Genesis 14:22 Parallel Verses [⇓ See commentary ⇓]

Genesis 14:22, NIV: "But Abram said to the king of Sodom, 'With raised hand I have sworn an oath to the LORD, God Most High, Creator of heaven and earth,"

Genesis 14:22, ESV: "But Abram said to the king of Sodom, “I have lifted my hand to the LORD, God Most High, Possessor of heaven and earth,"

Genesis 14:22, KJV: "And Abram said to the king of Sodom, I have lift up mine hand unto the LORD, the most high God, the possessor of heaven and earth,"

Genesis 14:22, NASB: "But Abram said to the king of Sodom, 'I have sworn to the LORD God Most High, Possessor of heaven and earth,"

Genesis 14:22, NLT: "Abram replied to the king of Sodom, 'I solemnly swear to the LORD, God Most High, Creator of heaven and earth,"

Genesis 14:22, CSB: "But Abram said to the king of Sodom, "I have raised my hand in an oath to the LORD, God Most High, Creator of heaven and earth,"

What does Genesis 14:22 mean? [⇑ See verse text ⇑]

Abram has recaptured from the four kings of the east all that formerly belonged to Sodom, including all of the possessions and the people. Bera, Sodom's king, (Genesis 14:2) has come out to meet Abram. In doing so, he has observed a blessing (Genesis 14:19) given by Melchizedek. This mysterious figure's name means "King of Righteousness." Bera has also witnessed Abram's gift of a tithe to Melchizedek (Genesis 14:20). Not only does Bera fail to bring anything to Abram, he steps in with a demand: Keep the possessions, and give me the people (Genesis 14:21).

Abram's response to the king of Sodom's begins in this verse and continues through the following two verses.

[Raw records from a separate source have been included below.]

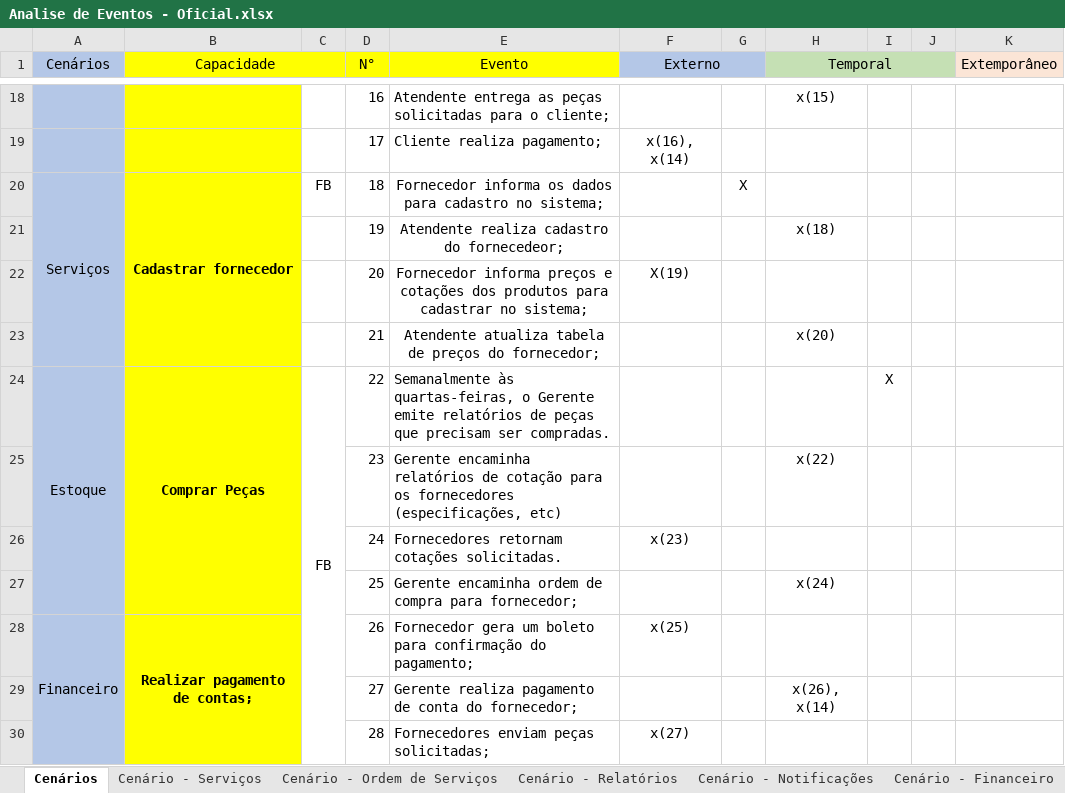
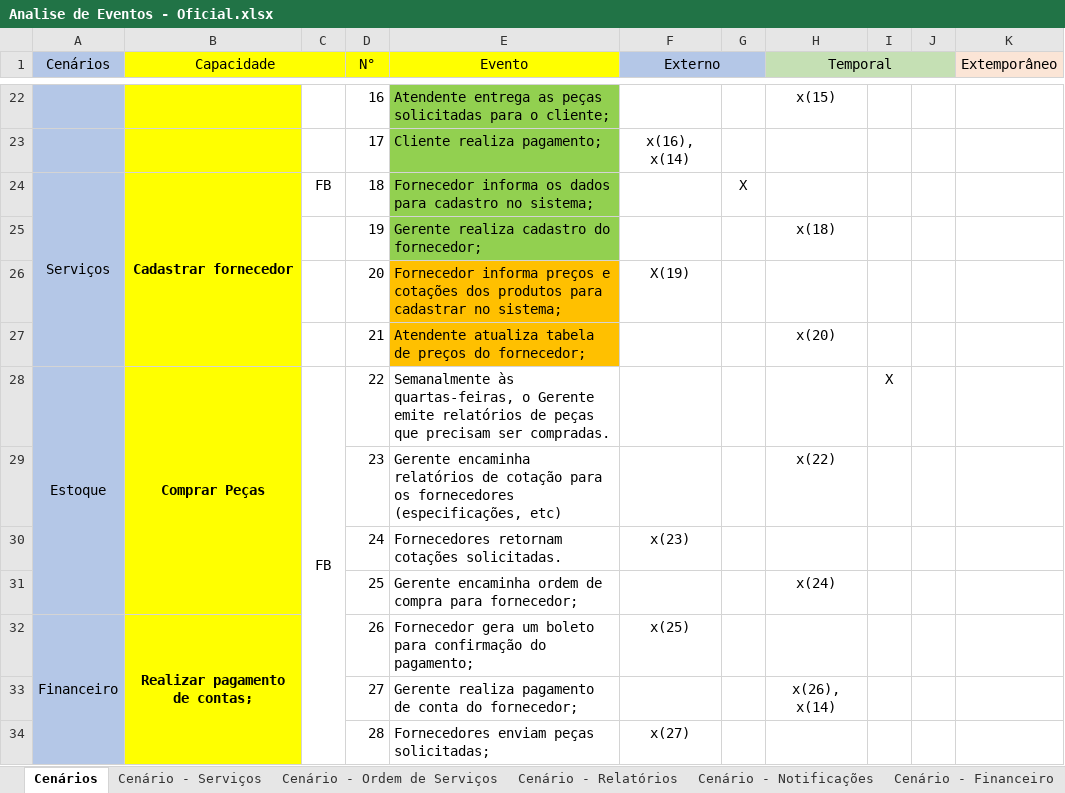
Before and after one commit to Eduardo-Vinicius/eng_requisitos, an Excel workbook: Analise de Eventos - Oficial.xlsx, sheet Cenários, drawn as a sheet; only a part is shown, gaps mark what is left out; values as stored, in another font and other column widths than the file's, no borders; addresses are those after the commit; the diff covers the shown part only; the diff names each change by its address in the sheet, - before the commit and + after, or states it on an @@ line.

```diff
--- a/Analise de Eventos - Oficial.xlsx (sheet Cenários)
+++ b/Analise de Eventos - Oficial.xlsx (sheet Cenários)
-E22:E25 fill: none
+E22:E25 fill: #92D050
-E24:E27 alignment: center
+E24:E27 alignment: left
-E25 (Evento): Atendente realiza cadastro do fornecedeor;
+E25 (Evento): Gerente realiza cadastro do fornecedor;
-E26:E27 fill: none
+E26:E27 fill: #FFC000
```
Also changed, not shown: 5 added rows, 1 removed row, 14 edited cells, cell formats and merged cells elsewhere in this sheet, 7 other files.
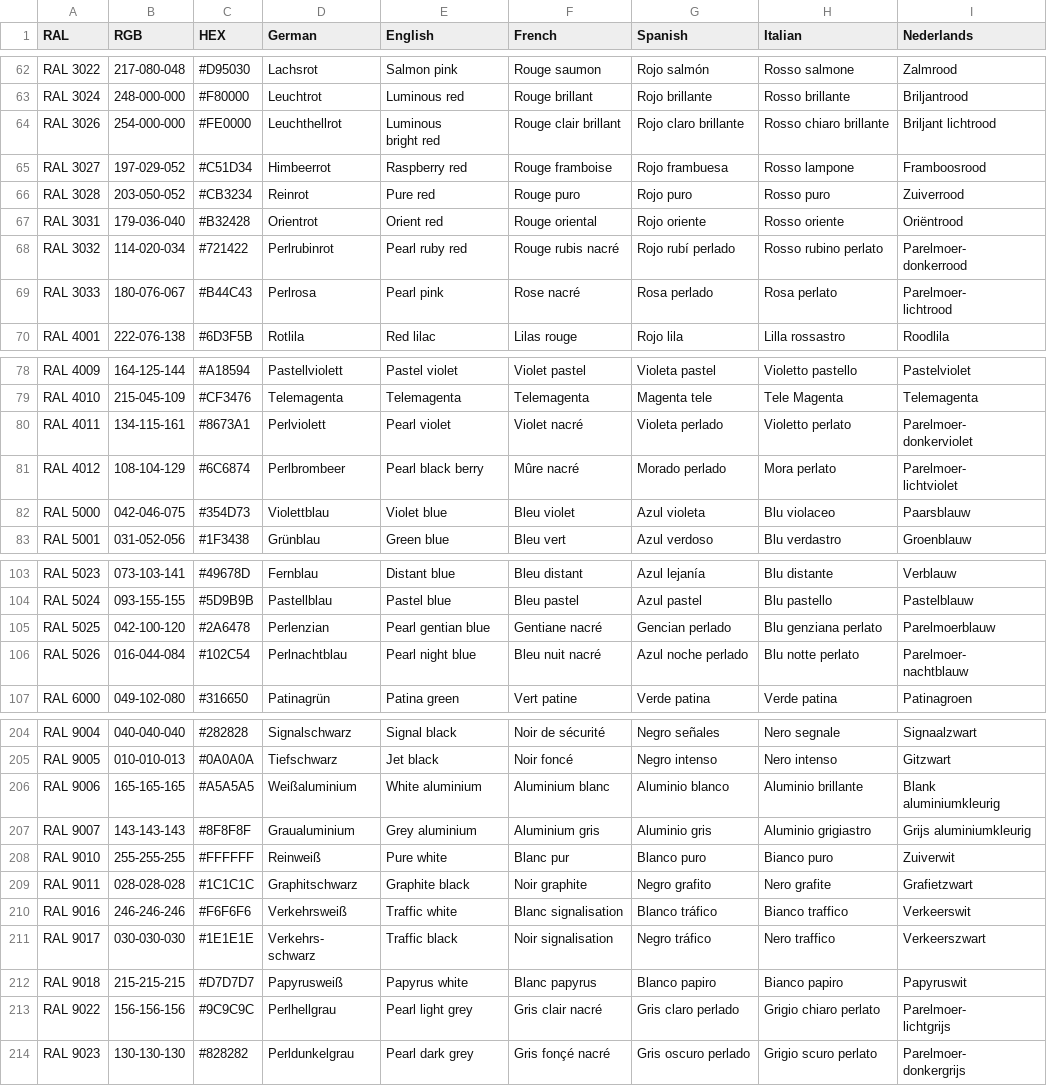
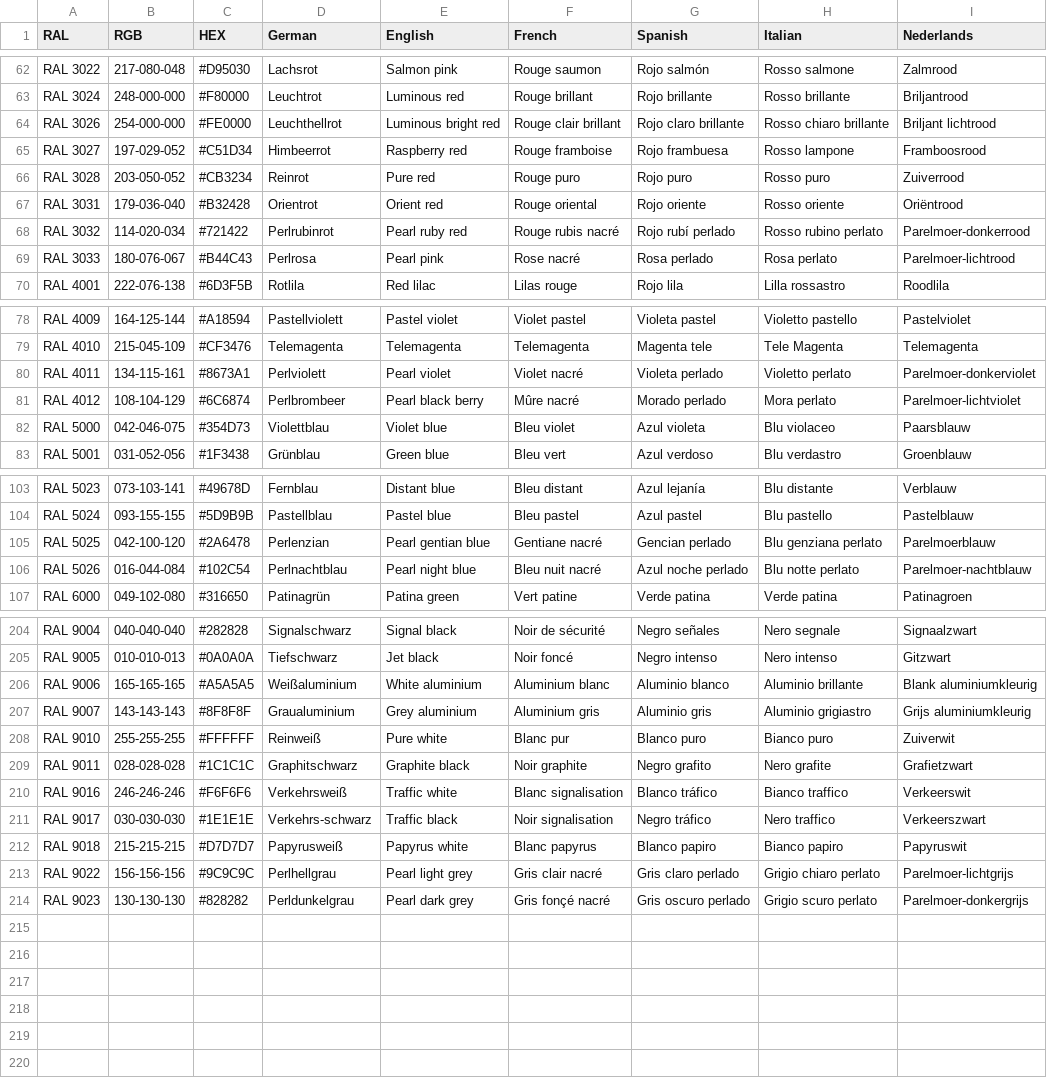
Before and after one commit to JohannesVoigt/ral-color-converter, a CSV file: ral_standard.csv, drawn as a sheet; only a part is shown, gaps mark what is left out; the diff covers the shown part only.

```diff
--- a/ral_standard.csv
+++ b/ral_standard.csv
@@ -63,4 +63,3 @@ RAL 3022,217-080-048,#D95030,Lachsrot,Salmon pink,Rouge saumon,Rojo salmón,Ross
 RAL 3024,248-000-000,#F80000,Leuchtrot,Luminous red,Rouge brillant,Rojo brillante,Rosso brillante,Briljantrood
-RAL 3026,254-000-000,#FE0000,Leuchthellrot,"Luminous
-bright red",Rouge clair brillant,Rojo claro brillante,Rosso chiaro brillante,Briljant lichtrood
+RAL 3026,254-000-000,#FE0000,Leuchthellrot,"Luminous bright red",Rouge clair brillant,Rojo claro brillante,Rosso chiaro brillante,Briljant lichtrood
 RAL 3027,197-029-052,#C51D34,Himbeerrot,Raspberry red,Rouge framboise,Rojo frambuesa,Rosso lampone,Framboosrood
@@ -68,6 +67,4 @@ RAL 3028,203-050-052,#CB3234,Reinrot,Pure  red,Rouge puro,Rojo puro,Rosso puro,
 RAL 3031,179-036-040,#B32428,Orientrot,Orient red,Rouge oriental,Rojo oriente,Rosso oriente,Oriëntrood
-RAL 3032,114-020-034,#721422,Perlrubinrot,Pearl ruby red,Rouge rubis nacré,Rojo rubí perlado,Rosso rubino perlato,"Parelmoer-
-donkerrood"
-RAL 3033,180-076-067,#B44C43,Perlrosa,Pearl pink,Rose nacré,Rosa perlado,Rosa perlato,"Parelmoer-
-lichtrood"
+RAL 3032,114-020-034,#721422,Perlrubinrot,Pearl ruby red,Rouge rubis nacré,Rojo rubí perlado,Rosso rubino perlato,"Parelmoer-donkerrood"
+RAL 3033,180-076-067,#B44C43,Perlrosa,Pearl pink,Rose nacré,Rosa perlado,Rosa perlato,"Parelmoer-lichtrood"
 RAL 4001,222-076-138,#6D3F5B,Rotlila,Red lilac,Lilas rouge,Rojo lila,Lilla rossastro,Roodlila
@@ -82,6 +79,4 @@ RAL 4009,164-125-144,#A18594,Pastellviolett,Pastel violet,Violet pastel,Violeta
 RAL 4010,215-045-109,#CF3476,Telemagenta,Telemagenta,Telemagenta,Magenta tele,Tele Magenta,Telemagenta
-RAL 4011,134-115-161,#8673A1,Perlviolett,Pearl violet,Violet nacré,Violeta perlado,Violetto perlato,"Parelmoer-
-donkerviolet"
-RAL 4012,108-104-129,#6C6874,Perlbrombeer,Pearl black berry,Mûre nacré,Morado perlado,Mora perlato,"Parelmoer-
-lichtviolet"
+RAL 4011,134-115-161,#8673A1,Perlviolett,Pearl violet,Violet nacré,Violeta perlado,Violetto perlato,"Parelmoer-donkerviolet"
+RAL 4012,108-104-129,#6C6874,Perlbrombeer,Pearl black berry,Mûre nacré,Morado perlado,Mora perlato,"Parelmoer-lichtviolet"
 RAL 5000,042-046-075,#354D73,Violettblau,Violet blue,Bleu violet,Azul violeta,Blu violaceo,Paarsblauw
@@ -110,4 +105,3 @@ RAL 5024,093-155-155,#5D9B9B,Pastellblau,Pastel blue,Bleu pastel,Azul pastel,Blu
 RAL 5025,042-100-120,#2A6478,Perlenzian,Pearl gentian blue,Gentiane nacré,Gencian perlado,Blu genziana perlato,Parelmoerblauw
-RAL 5026,016-044-084,#102C54,Perlnachtblau,Pearl night blue,Bleu nuit nacré,Azul noche perlado,Blu notte perlato,"Parelmoer-
-nachtblauw"
+RAL 5026,016-044-084,#102C54,Perlnachtblau,Pearl night blue,Bleu nuit nacré,Azul noche perlado,Blu notte perlato,"Parelmoer-nachtblauw"
 RAL 6000,049-102-080,#316650,Patinagrün,Patina green,Vert patine,Verde patina,Verde patina,Patinagroen
@@ -217,4 +205,3 @@ RAL 9004,040-040-040,#282828,Signalschwarz,Signal black,Noir de sécurité,Negr
 RAL 9005,010-010-013,#0A0A0A,Tiefschwarz,Jet black,Noir foncé,Negro intenso,Nero intenso,Gitzwart
-RAL 9006,165-165-165,#A5A5A5,Weißaluminium,White aluminium,Aluminium blanc,Aluminio blanco,Aluminio brillante,"Blank 
-aluminiumkleurig"
+RAL 9006,165-165-165,#A5A5A5,Weißaluminium,White aluminium,Aluminium blanc,Aluminio blanco,Aluminio brillante,Blank aluminiumkleurig
 RAL 9007,143-143-143,#8F8F8F,Graualuminium,Grey aluminium,Aluminium gris,Aluminio gris,Aluminio grigiastro,Grijs aluminiumkleurig
@@ -223,8 +210,5 @@ RAL 9011,028-028-028,#1C1C1C,Graphitschwarz,Graphite black,Noir graphite,Negro
 RAL 9016,246-246-246,#F6F6F6,Verkehrsweiß,Traffic white,Blanc signalisation,Blanco tráfico,Bianco traffico,Verkeerswit
-RAL 9017,030-030-030,#1E1E1E,"Verkehrs-
-schwarz",Traffic black,Noir signalisation,Negro tráfico,Nero traffico,Verkeerszwart
+RAL 9017,030-030-030,#1E1E1E,Verkehrs-schwarz,Traffic black,Noir signalisation,Negro tráfico,Nero traffico,Verkeerszwart
 RAL 9018,215-215-215,#D7D7D7,Papyrusweiß,Papyrus white,Blanc papyrus,Blanco papiro,Bianco papiro,Papyruswit
-RAL 9022,156-156-156,#9C9C9C,Perlhellgrau,Pearl light grey,Gris clair nacré,Gris claro perlado,Grigio chiaro perlato,"Parelmoer-
-lichtgrijs"
-RAL 9023,130-130-130,#828282,Perldunkelgrau,Pearl dark grey,Gris fonçé nacré,Gris oscuro perlado,Grigio scuro perlato,"Parelmoer-
-donkergrijs"
+RAL 9022,156-156-156,#9C9C9C,Perlhellgrau,Pearl light grey,Gris clair nacré,Gris claro perlado,Grigio chiaro perlato,Parelmoer-lichtgrijs
+RAL 9023,130-130-130,#828282,Perldunkelgrau,Pearl dark grey,Gris fonçé nacré,Gris oscuro perlado,Grigio scuro perlato,Parelmoer-donkergrijs
```
Also changed, not shown: 6 edited cells elsewhere in this file.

As the victor over those who had plundered Sodom, Abram could have claimed the right to keep everything for himself. Instead, he tells Bera that he has sworn an oath to God not to keep any of it. Specifically, Abram says that he has raised his hand to swear this oath to "the Lord, God Most High, Possessor (or Creator) of heaven and earth." Having just received a blessing from the Lord's priest Melchizedek and giving a tenth of the plunder to him, Abram now declares his own loyalty to the One who owns all things.

This contrast is spectacular in its implications for Christians today. Faced with both the "king of righteousness" (Genesis 14:18) and a king of depravity (Genesis 13:13), Abram accepts a blessing from the righteous king and gives him a tithe. Abram flatly refuses to keep even a single coin—not even a thread—from the king of depravity. Abram's stance is explicitly clear: His oath to God means having absolutely nothing to do with wicked Sodom or its king. This choice parallels the need for believers, today, to draw a hard line between godly pursuits and a love of this fallen world, even material things associated with the world (1 John 2:15; Jude 1:23).